On August 23 and August 24, the Genitourinary Development Molecular Anatomy Project (GUDMAP), a consortium of laboratories coordinated by the USC Information Sciences Institute (ISI), held an online ceremony to celebrate the project’s 15 years of work. Over that period, member research groups have gathered information about the genetic profiles and molecular structures that characterize the cells that make up the organs of the genitourinary tract, which includes the reproductive and urinary systems.
The two-day symposium, named the GUDMAP Jamboree, brought together 190 attendees, including scientists and researchers in the field. The event, which took place over Zoom, featured talks from guest speakers, presentations from GUDMAP investigators on their research, and open discussions about important research topics.
“It was really special to be able to bring together so many people across this research community to celebrate the contributions that GUDMAP has made to drive important research,” said Cris Williams, GUDMAP consortium coordinator and a member of USC ISI, who organized the event with the help of a program committee consisting of GUDMAP members and other individuals in the urogenital research community.
All of the sequencing and imaging data collected by research groups within the GUDMAP consortium is made publicly available online via the GUDMAP repository, with the aim of sharing this knowledge with the greater research community to support and stimulate research into the genitourinary tract. The repository is maintained and continually extended to support new and cutting edge data and technologies by Hongsuda Tangmunarunkit (technical project lead) and Laura Pearlman (data scientist) of USC ISI.
“The genitourinary tract is an organ system that has broad and really prevalent impacts on human health,” said Carl Kesselman, a professor of industrial and systems engineering at USC Viterbi, the director of the Informatics Systems Research Division at USC ISI, and the principal investigator for GUDMAP’s Coordinating Center.
“Understanding the molecular anatomy of this organ system is crucial in understanding the processes that lead to defects or disease,” Kesselman said. “The ultimate vision of GUDMAP is to provide critical tools that will enable a global community of research to gain new understanding of how these organs work, with the goal of developing new approaches to preventing and treating disease.”

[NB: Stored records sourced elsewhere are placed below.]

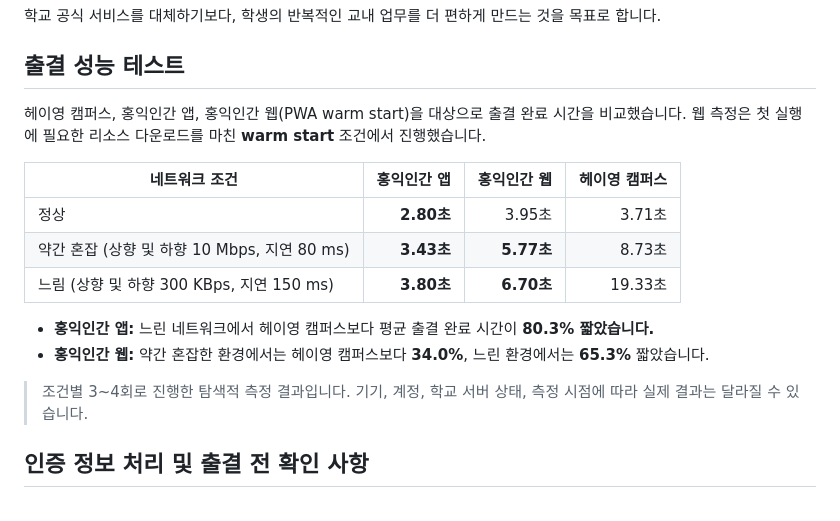
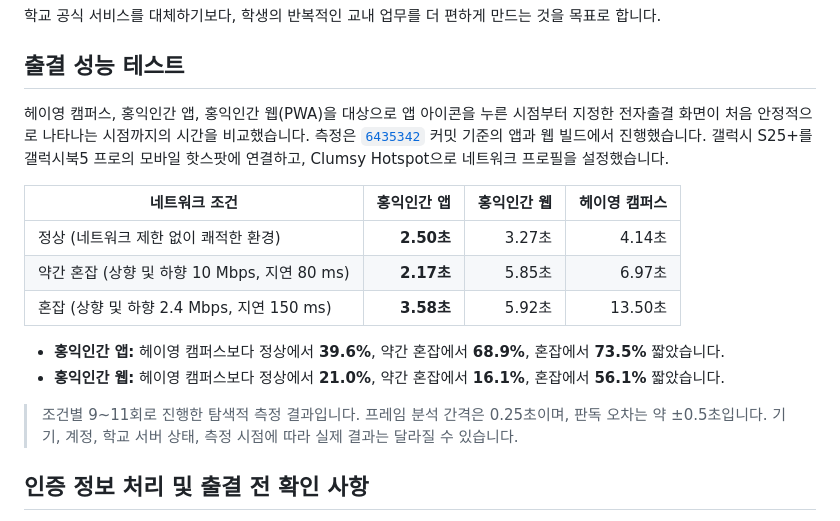
Before and after one commit to LeeHeoJae/Hongik_Ingan, a Markdown page: README.md, the part around the change. GitHub-like rendering.

Commit message:
DOCS: 출결 성능 테스트 결과 업데이트

```diff
--- a/README.md
+++ b/README.md
@@ -33,18 +33,18 @@
 
 ## 출결 성능 테스트
 
-헤이영 캠퍼스, 홍익인간 앱, 홍익인간 웹(PWA warm start)을 대상으로 출결 완료 시간을 비교했습니다. 웹 측정은 첫 실행에 필요한 리소스 다운로드를 마친 **warm start** 조건에서 진행했습니다.
+헤이영 캠퍼스, 홍익인간 앱, 홍익인간 웹(PWA)을 대상으로 앱 아이콘을 누른 시점부터 지정한 전자출결 화면이 처음 안정적으로 나타나는 시점까지의 시간을 비교했습니다. 측정은 [`6435342`](https://github.com/LeeHeoJae/Hongik_Ingan/commit/64353428eb30afb691c1e8b941e5b822d6184d45) 커밋 기준의 앱과 웹 빌드에서 진행했습니다. 갤럭시 S25+를 갤럭시북5 프로의 모바일 핫스팟에 연결하고, Clumsy Hotspot으로 네트워크 프로필을 설정했습니다.
 
 | 네트워크 조건 | 홍익인간 앱 | 홍익인간 웹 | 헤이영 캠퍼스 |
 | --- | ---: | ---: | ---: |
-| 정상 | **2.80초** | 3.95초 | 3.71초 |
-| 약간 혼잡 (상향 및 하향 10 Mbps, 지연 80 ms) | **3.43초** | **5.77초** | 8.73초 |
-| 느림 (상향 및 하향 300 KBps, 지연 150 ms) | **3.80초** | **6.70초** | 19.33초 |
+| 정상 (네트워크 제한 없이 쾌적한 환경) | **2.50초** | 3.27초 | 4.14초 |
+| 약간 혼잡 (상향 및 하향 10 Mbps, 지연 80 ms) | **2.17초** | 5.85초 | 6.97초 |
+| 혼잡 (상향 및 하향 2.4 Mbps, 지연 150 ms) | **3.58초** | 5.92초 | 13.50초 |
 
-- **홍익인간 앱:** 느린 네트워크에서 헤이영 캠퍼스보다 평균 출결 완료 시간이 **80.3% 짧았습니다.**
-- **홍익인간 웹:** 약간 혼잡한 환경에서는 헤이영 캠퍼스보다 **34.0%**, 느린 환경에서는 **65.3%** 짧았습니다.
+- **홍익인간 앱:** 헤이영 캠퍼스보다 정상에서 **39.6%**, 약간 혼잡에서 **68.9%**, 혼잡에서 **73.5%** 짧았습니다.
+- **홍익인간 웹:** 헤이영 캠퍼스보다 정상에서 **21.0%**, 약간 혼잡에서 **16.1%**, 혼잡에서 **56.1%** 짧았습니다.
 
-> 조건별 3~4회로 진행한 탐색적 측정 결과입니다. 기기, 계정, 학교 서버 상태, 측정 시점에 따라 실제 결과는 달라질 수 있습니다.
+> 조건별 9~11회로 진행한 탐색적 측정 결과입니다. 프레임 분석 간격은 0.25초이며, 판독 오차는 약 ±0.5초입니다. 기기, 계정, 학교 서버 상태, 측정 시점에 따라 실제 결과는 달라질 수 있습니다.
 
 ## 인증 정보 처리 및 출결 전 확인 사항
 
```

Since 2016, USC ISI has played an important role in the project. The Coordinating Center, a collaboration between USC and Brigham and Women’s Hospital in Boston, maintains the GUDMAP repository and facilitates frequent communication and collaboration between GUDMAP researchers and the broader research community.
“By enabling active communication amongst a wide community of scientists and providing researchers with access to an organized, usable database, we’re helping to accelerate the rate of research and discovery in a really meaningful way,” said Kesselman, an internationally renowned computer scientist who holds the William M. Keck Chair in Engineering.
Funded by the National Institutes of Health (NIH), GUDMAP has already proven a valuable resource for a multitude of research projects. Among its many resources: a molecular atlas of gene expression for the developing organs of the GU tract; a high-resolution molecular anatomy that highlights the development of the GU system; rapid access to primary data via the GUDMAP database.
For Chad Vezina, a professor in the department of comparative biosciences at the University of Wisconsin, Madison, and the principal investigator of the Vezina Lab, GUDMAP’s repository has been instrumental in his laboratory’s efforts to find new therapies for aging-related urinary disorders in men.
“GUDMAP houses very rare data on prostate specimens, and my lab members have relied on the database to identify differences between healthy and diseased prostate tissue to formulate hypotheses about factors that cause disease,” Vezina said. “It can be difficult to find reliable and trustworthy data for research, but the heavy emphasis GUDMAP places on data integrity and accessibility means I know I can always trust data in the GUDMAP database.”
GUDMAP is committed to continuing to serve as a resource for researchers to find usable data.
“The importance of being able to find and share data amongst research groups is being increasingly recognized,” Kesselman said. “By coordinating this project, USC ISI is at the center of this effort to empower global research communities to explore an organ system with really broad impacts on human health.”